Published in Nature Communications, research from the University of Minnesota and Mayo Clinic sought to understand how microbial communities help people resist pathogens.
Researchers observed that strains of bacterium Enterococcus faecalis (E. faecalis), a common bacterring in the GI tract of humans, signal to each other during gene transfers to the intestinal tract of animal models. When E. faecalis becomes imbalanced in the body, it can cause infection in the GI tract.
We found that pheromone induction within microcolonies in the GI tract suggests that adherent microcolonies on the surface of the intestine comprise an important niche for cell-cell signaling and plasmid transfer."
Gary Dunny, professor of microbiology and immunology, U of M Medical School
The study found that:
- the pCF10 plasmid increases competitive fitness of bacteria unrelated to antibiotic resistance;
- an intracellular signaling system regulating plasmid transfer functions in GI tract; and,
- that small bacterial biofilms on the intestinal surface function as an important niche for signaling and plasmid transfer.
This research demonstrated a novel effect of a plasmid on the ability of its host bacterium to colonize and persist in the natural environment, as well as the importance of a communication between bacterial cells.
"When someone has a bacterial infection, antibiotics are the go to treatment. Interfering with bacterial signaling might be a useful approach to prevent or treat hospital infections without directly increasing antibiotic resistance," said Dunny.
The researchers recommend further studying of the use of genetic approaches to further probe the mechanisms of in vivo signaling and plasmid transfer.

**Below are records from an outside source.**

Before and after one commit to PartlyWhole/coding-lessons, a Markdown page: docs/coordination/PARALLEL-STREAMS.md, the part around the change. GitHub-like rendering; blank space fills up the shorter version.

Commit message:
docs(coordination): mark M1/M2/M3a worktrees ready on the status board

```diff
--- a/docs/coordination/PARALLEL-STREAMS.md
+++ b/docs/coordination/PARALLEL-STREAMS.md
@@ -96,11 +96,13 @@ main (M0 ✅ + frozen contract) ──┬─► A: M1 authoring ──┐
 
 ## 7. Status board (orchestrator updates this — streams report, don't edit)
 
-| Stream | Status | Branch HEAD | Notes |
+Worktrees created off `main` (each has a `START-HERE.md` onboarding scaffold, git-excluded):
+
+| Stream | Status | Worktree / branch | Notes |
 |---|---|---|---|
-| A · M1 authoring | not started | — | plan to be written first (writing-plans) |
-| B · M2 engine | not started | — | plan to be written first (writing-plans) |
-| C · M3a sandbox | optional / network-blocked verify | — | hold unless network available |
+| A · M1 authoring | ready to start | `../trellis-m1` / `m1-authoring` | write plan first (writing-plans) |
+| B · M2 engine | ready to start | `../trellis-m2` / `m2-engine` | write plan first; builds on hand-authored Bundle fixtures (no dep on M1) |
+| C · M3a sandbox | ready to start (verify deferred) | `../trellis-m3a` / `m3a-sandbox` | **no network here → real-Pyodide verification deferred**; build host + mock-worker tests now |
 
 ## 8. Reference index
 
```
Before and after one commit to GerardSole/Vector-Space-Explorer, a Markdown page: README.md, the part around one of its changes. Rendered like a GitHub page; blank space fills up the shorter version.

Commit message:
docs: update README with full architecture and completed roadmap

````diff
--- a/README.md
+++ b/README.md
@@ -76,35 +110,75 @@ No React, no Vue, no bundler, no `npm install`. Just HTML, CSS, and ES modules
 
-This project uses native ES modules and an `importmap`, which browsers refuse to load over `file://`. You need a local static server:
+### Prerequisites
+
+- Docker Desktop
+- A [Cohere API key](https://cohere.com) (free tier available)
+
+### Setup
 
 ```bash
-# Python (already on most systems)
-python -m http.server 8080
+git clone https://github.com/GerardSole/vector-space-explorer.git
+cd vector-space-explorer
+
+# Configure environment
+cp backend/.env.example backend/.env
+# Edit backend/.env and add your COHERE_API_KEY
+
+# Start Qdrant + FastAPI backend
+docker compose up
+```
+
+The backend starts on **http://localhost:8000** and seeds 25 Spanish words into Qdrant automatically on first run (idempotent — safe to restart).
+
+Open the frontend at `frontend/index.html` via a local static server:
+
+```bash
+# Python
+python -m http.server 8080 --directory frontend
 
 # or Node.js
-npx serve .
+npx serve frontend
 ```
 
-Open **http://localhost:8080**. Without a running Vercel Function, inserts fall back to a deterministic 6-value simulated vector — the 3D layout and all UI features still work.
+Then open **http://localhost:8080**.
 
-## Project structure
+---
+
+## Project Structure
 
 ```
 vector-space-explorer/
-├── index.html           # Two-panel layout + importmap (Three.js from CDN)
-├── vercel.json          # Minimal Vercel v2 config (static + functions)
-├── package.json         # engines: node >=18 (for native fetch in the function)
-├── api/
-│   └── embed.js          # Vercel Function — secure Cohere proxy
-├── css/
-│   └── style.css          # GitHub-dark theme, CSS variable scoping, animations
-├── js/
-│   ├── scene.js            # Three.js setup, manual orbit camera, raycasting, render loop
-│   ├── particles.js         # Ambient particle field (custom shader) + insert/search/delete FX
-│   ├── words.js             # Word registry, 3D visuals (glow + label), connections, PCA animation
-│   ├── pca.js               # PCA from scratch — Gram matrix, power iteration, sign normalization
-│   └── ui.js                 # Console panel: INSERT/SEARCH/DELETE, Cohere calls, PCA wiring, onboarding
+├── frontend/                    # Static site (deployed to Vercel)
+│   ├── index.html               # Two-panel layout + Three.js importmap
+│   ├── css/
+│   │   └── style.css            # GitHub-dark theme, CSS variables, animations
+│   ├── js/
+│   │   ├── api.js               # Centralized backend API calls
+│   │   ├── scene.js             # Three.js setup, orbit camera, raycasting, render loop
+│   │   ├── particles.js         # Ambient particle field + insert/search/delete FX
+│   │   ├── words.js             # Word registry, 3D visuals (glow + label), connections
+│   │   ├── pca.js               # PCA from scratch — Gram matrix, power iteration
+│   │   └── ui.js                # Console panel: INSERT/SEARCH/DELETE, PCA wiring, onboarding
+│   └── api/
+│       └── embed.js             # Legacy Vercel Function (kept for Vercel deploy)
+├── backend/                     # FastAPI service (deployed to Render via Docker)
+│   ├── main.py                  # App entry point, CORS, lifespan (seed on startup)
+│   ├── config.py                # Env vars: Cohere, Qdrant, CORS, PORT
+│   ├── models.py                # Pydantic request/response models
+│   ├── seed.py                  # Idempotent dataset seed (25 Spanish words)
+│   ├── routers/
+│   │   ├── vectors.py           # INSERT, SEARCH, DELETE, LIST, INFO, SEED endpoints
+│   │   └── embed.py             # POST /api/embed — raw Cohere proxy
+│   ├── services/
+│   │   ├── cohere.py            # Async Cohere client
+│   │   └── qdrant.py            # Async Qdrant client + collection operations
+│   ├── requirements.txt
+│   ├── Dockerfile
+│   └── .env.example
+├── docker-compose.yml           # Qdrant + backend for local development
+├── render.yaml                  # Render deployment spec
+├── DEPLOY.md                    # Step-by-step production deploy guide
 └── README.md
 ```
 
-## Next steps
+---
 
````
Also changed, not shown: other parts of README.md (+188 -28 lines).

Hirt, H., et al. (2022) Dynamics of plasmid-mediated niche invasion, immunity to invasion, and pheromone-inducible conjugation in the murine gastrointestinal tract. Nature Communications. doi.org/10.1038/s41467-022-29028-7.